**Work to complete:** This task calls for copying every line in the data below that contains the word "files".

- - -

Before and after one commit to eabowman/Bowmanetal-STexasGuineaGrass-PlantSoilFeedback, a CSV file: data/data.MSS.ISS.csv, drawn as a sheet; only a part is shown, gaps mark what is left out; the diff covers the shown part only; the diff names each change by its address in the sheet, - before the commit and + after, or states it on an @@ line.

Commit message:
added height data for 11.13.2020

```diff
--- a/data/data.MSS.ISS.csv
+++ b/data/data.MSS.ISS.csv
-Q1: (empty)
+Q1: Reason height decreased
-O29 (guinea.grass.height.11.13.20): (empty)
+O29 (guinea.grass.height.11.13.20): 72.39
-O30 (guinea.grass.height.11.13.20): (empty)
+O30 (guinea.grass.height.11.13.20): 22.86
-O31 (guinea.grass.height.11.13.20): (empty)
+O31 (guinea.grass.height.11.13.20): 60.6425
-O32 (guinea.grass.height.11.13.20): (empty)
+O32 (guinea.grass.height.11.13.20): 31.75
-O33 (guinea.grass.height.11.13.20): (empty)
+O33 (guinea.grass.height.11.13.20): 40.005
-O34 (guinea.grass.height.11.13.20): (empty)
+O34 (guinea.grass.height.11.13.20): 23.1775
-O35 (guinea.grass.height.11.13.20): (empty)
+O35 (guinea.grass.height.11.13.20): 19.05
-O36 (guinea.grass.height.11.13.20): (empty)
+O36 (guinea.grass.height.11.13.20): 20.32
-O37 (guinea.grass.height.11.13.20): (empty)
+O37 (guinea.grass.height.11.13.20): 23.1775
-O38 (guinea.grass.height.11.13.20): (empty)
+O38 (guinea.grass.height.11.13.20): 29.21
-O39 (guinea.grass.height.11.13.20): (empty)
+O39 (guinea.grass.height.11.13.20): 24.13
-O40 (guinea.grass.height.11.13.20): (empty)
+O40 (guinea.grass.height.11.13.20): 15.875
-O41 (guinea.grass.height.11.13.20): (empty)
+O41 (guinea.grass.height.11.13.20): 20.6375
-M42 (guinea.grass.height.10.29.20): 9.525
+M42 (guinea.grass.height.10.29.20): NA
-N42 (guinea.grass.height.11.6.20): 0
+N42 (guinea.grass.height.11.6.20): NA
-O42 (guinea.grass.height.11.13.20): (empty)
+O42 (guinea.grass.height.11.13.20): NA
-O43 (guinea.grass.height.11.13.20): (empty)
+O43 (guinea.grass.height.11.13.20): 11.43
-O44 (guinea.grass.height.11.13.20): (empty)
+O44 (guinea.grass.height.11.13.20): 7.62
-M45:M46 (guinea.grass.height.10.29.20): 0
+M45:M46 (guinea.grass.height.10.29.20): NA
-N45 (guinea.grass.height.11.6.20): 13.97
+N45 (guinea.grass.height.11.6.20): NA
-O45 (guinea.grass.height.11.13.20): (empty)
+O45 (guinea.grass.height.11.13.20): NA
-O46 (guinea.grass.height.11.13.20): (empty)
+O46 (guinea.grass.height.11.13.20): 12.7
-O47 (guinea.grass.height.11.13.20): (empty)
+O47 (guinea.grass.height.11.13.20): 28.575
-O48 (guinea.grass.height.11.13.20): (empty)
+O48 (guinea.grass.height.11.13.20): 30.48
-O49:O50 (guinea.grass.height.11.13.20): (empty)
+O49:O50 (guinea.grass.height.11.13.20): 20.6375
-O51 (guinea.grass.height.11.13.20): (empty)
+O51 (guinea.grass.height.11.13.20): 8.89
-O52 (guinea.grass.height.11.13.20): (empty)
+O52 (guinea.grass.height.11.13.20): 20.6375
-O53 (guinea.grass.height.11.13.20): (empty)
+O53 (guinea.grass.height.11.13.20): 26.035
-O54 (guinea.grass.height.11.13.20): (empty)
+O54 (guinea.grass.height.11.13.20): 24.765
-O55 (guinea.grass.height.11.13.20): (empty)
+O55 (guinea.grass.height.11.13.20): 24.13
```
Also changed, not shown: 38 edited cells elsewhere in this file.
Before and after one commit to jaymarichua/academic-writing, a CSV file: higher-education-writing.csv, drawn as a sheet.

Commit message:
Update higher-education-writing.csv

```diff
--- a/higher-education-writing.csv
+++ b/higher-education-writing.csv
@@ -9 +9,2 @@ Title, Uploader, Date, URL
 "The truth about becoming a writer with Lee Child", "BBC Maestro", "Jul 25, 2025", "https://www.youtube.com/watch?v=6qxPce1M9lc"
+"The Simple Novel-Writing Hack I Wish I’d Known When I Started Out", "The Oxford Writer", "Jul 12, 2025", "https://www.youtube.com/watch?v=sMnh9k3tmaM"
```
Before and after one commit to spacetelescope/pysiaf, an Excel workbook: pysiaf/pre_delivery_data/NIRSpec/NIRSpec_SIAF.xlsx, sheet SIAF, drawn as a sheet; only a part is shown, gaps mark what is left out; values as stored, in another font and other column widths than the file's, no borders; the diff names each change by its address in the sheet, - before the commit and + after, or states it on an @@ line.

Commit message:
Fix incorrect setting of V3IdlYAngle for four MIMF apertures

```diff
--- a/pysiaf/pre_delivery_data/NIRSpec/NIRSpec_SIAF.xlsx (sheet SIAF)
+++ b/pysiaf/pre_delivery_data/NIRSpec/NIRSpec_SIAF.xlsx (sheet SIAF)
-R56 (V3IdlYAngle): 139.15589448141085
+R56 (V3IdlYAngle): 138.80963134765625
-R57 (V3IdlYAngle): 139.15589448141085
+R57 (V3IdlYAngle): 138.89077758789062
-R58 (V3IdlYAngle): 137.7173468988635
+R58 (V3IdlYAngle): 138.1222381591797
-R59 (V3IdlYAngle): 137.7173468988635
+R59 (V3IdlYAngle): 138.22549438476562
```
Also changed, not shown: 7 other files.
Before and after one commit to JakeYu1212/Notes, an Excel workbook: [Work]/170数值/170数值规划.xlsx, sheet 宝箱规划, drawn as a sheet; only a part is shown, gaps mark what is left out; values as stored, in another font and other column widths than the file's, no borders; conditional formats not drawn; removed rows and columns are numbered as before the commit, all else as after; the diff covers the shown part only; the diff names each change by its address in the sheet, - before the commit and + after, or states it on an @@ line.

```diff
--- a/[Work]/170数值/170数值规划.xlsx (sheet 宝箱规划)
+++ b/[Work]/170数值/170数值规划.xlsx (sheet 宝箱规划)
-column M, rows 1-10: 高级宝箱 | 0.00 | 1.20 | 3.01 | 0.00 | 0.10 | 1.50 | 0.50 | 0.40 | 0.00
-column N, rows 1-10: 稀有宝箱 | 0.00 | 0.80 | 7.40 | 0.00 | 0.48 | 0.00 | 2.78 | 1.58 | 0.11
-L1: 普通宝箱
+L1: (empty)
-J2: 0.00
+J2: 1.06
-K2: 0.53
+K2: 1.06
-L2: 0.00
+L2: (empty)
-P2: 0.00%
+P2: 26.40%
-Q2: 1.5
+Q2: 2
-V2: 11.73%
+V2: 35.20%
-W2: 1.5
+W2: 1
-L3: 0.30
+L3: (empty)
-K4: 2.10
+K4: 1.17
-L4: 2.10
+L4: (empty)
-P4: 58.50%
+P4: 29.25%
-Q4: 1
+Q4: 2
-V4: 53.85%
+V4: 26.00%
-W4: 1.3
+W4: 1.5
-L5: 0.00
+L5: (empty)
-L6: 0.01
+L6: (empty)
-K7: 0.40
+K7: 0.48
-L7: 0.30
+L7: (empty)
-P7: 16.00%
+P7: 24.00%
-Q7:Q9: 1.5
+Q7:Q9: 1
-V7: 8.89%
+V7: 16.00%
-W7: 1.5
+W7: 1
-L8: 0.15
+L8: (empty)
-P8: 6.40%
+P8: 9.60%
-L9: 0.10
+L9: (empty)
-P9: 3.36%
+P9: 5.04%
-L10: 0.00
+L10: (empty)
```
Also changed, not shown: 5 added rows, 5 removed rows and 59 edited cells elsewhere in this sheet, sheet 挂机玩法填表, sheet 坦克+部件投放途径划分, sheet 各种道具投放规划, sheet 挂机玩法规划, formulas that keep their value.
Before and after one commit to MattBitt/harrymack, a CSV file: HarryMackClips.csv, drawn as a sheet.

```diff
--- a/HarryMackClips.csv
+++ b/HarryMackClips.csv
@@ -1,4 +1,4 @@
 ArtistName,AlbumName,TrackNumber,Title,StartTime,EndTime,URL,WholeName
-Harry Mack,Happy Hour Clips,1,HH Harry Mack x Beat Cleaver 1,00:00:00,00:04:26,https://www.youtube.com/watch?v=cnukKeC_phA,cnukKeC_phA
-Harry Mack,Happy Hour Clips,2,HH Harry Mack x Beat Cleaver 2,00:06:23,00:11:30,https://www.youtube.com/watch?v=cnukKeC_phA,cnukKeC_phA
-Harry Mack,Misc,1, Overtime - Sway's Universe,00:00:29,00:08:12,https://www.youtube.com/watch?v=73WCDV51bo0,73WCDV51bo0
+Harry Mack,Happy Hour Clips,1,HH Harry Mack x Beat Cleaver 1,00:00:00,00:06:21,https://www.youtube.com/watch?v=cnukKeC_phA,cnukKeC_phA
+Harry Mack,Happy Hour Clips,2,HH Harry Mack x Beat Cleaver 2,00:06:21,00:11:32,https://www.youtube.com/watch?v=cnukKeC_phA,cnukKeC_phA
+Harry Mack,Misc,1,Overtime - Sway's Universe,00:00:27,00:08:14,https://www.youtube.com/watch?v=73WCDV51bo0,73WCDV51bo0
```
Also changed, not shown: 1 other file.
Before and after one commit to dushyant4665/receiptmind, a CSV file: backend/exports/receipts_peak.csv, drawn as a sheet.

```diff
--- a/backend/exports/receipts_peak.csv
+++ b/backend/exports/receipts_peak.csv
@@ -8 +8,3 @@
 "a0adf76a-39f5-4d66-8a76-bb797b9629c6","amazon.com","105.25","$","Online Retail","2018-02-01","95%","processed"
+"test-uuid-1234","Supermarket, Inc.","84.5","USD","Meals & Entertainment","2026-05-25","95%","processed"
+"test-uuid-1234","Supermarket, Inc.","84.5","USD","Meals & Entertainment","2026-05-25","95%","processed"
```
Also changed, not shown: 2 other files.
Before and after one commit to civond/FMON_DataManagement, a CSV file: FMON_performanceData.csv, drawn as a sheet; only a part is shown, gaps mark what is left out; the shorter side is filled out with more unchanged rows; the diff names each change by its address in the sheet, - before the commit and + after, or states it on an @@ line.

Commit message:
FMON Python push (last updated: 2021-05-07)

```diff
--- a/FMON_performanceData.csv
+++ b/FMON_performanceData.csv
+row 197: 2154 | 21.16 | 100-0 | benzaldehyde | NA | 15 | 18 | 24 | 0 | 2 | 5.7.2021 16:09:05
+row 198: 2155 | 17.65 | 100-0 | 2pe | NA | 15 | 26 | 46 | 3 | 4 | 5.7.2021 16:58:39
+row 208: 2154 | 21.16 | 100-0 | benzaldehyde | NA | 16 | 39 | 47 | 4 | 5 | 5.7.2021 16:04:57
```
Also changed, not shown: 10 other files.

- - -

**Output:**
Also changed, not shown: 7 other files.
Also changed, not shown: 2 other files.
Also changed, not shown: 10 other files.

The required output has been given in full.